Organizers are actively recruiting families to participate in the study. Eligible families must have at least one adult member between 18 and 75 years old who is both Native American and overweight (BMI above 25), must live in Osage County and must be available weekly to pick up food boxes at one of three sites.
Susie Lopez, an OSU post-doctoral fellow in public health and psychology, said the Osage Nation is the only tribe participating in the study, which is funded by a grant from the National Institutes on Minority Health and Health Disparities.
“We’ve received a phenomenal response so far,” Lopez said.
Several years ago, Principal Chief Geoffrey Standing Bear and then-Assistant Chief Raymond Red Corn had a vision for food sovereignty that ultimately led to the development of Harvest Land and Butcher House Meats. Like many other Native American communities, Osages live in a food desert; many drive to Tulsa in search of high-quality produce because what is locally available is often expensive and not very fresh, and many wind up eating processed and shelf-stable foods that are unhealthy.
For help, the Nation turned to public health researcher and Choctaw member Valarie Blue Bird Jernigan at the University of Oklahoma, who is now director of OSU’s Center for Indigenous Health Research and Policy, which is overseeing the Osage Nation study, called Go Healthy, and a previous study called Go Fresh. Go Fresh led to community gardens and an effort to increase fruit and vegetable consumption – as well as vegetable cultivation – by children in Osage schools.
In an article by the NIH, Jernigan said that Native Americans are increasingly seeking to return to the diets that they have lost.
“Native people have this experience with food that has to do with historical removal, relocation, and restriction to reservations, and then dependency on commodity foods,” she said in the NIH article. “For many of us, we have been in this long sleep of colonization. And we are starting to wake up from this colonization.”
“Right now is a big revitalization initiative when it comes to food, and the environment, and the way we relate to and connect to the land.”

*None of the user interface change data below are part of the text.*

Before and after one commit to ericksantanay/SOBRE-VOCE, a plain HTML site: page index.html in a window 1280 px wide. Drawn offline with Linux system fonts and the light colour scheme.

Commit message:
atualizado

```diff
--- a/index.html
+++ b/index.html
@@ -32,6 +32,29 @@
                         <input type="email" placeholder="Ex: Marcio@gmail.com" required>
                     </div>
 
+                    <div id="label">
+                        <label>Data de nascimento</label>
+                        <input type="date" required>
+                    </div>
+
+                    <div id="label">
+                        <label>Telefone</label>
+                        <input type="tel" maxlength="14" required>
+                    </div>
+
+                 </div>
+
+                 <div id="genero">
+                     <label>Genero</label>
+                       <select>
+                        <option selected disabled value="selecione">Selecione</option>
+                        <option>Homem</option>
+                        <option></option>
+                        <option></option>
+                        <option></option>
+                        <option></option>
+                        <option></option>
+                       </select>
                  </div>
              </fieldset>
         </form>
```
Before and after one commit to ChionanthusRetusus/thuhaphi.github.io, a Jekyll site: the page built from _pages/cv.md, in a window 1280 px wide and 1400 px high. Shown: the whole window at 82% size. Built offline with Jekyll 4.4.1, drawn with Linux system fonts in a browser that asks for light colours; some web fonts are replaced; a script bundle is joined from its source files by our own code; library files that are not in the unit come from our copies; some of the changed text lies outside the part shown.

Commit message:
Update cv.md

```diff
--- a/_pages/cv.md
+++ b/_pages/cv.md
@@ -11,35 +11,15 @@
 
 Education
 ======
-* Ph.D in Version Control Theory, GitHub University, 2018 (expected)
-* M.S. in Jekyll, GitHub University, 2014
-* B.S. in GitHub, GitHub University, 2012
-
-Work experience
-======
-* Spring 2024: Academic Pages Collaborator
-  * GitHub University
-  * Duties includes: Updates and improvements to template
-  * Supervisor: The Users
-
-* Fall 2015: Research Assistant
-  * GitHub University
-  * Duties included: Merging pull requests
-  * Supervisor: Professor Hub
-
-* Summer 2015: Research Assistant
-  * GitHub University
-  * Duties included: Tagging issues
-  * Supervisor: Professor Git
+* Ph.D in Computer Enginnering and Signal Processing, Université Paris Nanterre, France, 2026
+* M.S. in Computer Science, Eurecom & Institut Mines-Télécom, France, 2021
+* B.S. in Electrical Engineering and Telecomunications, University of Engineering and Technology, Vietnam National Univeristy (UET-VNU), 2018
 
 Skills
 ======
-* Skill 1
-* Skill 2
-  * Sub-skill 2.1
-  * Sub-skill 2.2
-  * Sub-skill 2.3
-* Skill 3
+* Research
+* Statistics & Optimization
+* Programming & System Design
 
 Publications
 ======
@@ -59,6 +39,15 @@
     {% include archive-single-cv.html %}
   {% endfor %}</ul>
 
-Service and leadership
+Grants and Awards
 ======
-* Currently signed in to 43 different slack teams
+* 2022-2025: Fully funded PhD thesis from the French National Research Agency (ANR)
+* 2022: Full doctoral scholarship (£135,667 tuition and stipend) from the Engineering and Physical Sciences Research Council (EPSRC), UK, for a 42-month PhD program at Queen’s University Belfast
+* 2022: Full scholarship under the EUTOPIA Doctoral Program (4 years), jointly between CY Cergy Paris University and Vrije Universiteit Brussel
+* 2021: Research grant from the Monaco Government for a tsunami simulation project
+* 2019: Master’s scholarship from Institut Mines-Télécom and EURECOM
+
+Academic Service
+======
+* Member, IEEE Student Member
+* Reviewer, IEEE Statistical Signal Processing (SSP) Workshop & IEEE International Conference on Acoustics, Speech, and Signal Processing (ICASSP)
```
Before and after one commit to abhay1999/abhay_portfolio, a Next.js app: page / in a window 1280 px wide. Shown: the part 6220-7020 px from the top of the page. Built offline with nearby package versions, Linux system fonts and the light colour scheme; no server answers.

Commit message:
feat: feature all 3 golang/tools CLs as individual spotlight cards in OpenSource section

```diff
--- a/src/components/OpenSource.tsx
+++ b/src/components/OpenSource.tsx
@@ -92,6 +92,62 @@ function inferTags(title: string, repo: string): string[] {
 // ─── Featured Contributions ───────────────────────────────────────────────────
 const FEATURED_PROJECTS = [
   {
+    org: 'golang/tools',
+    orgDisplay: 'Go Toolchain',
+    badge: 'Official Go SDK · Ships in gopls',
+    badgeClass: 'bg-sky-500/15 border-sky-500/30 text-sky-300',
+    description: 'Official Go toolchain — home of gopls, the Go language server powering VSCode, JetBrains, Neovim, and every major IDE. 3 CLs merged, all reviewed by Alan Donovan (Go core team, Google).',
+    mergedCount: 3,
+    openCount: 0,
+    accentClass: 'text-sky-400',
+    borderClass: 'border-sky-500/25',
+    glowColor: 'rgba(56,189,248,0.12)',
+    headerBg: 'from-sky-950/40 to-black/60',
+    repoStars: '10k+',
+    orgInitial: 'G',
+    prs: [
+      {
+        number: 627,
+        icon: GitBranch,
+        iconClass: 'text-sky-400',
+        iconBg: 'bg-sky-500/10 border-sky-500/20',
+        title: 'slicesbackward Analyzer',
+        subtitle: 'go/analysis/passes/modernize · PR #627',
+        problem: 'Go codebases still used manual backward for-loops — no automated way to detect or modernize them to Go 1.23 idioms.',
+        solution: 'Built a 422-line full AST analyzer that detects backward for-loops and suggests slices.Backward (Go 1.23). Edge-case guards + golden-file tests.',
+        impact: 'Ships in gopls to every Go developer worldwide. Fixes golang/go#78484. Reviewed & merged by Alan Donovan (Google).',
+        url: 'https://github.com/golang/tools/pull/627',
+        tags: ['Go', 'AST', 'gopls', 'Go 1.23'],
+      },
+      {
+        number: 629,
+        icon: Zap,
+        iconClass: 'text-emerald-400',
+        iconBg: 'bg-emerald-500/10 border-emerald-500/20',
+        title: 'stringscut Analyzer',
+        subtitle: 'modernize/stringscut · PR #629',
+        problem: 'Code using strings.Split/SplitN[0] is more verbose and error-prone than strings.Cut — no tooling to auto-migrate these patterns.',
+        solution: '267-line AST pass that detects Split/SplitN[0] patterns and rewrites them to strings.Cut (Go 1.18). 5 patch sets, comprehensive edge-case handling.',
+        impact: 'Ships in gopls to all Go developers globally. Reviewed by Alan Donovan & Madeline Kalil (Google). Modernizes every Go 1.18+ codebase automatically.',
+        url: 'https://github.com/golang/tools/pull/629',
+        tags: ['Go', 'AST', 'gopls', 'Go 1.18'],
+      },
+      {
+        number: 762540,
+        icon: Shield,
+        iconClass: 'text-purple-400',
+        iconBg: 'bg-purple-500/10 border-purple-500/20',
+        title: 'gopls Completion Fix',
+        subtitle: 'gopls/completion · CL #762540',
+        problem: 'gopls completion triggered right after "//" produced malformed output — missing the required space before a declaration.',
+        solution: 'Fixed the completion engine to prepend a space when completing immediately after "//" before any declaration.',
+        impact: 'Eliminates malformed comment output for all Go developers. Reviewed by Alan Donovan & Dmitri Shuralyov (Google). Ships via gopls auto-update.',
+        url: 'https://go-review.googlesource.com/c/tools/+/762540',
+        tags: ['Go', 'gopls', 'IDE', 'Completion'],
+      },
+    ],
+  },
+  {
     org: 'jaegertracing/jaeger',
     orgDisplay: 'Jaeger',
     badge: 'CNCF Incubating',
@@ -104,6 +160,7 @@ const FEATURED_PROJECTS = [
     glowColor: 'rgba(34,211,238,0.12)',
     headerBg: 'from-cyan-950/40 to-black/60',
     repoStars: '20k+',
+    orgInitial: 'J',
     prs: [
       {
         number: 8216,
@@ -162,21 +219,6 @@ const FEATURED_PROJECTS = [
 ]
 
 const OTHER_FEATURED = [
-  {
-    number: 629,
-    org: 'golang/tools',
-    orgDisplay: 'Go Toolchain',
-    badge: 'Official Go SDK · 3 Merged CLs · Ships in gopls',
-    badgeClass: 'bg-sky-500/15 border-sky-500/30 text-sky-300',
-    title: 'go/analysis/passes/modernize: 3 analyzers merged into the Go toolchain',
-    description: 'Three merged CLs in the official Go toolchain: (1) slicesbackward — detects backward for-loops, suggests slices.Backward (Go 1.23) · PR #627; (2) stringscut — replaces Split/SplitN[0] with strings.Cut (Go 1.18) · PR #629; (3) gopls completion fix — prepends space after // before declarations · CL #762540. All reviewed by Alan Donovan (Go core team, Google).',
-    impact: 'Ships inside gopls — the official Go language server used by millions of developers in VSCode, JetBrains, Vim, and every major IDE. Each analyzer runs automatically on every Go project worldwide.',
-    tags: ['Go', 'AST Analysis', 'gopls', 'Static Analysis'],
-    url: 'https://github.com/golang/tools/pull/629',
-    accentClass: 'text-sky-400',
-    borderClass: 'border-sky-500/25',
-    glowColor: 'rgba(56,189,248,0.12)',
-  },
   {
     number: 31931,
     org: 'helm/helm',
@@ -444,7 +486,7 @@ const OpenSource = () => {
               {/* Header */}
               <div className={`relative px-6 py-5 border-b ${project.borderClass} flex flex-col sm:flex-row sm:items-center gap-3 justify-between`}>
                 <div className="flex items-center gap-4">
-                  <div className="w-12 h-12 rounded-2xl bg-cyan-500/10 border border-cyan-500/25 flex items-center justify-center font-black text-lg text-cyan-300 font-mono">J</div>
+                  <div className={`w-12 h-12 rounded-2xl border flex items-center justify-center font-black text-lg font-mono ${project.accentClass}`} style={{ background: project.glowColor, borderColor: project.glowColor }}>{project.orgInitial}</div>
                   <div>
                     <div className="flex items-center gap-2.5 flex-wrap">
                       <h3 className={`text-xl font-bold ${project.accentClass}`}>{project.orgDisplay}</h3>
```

Interested in being a part of the study? Call (918) 287-5201 or email Tabitha.firstname.lastname@example.org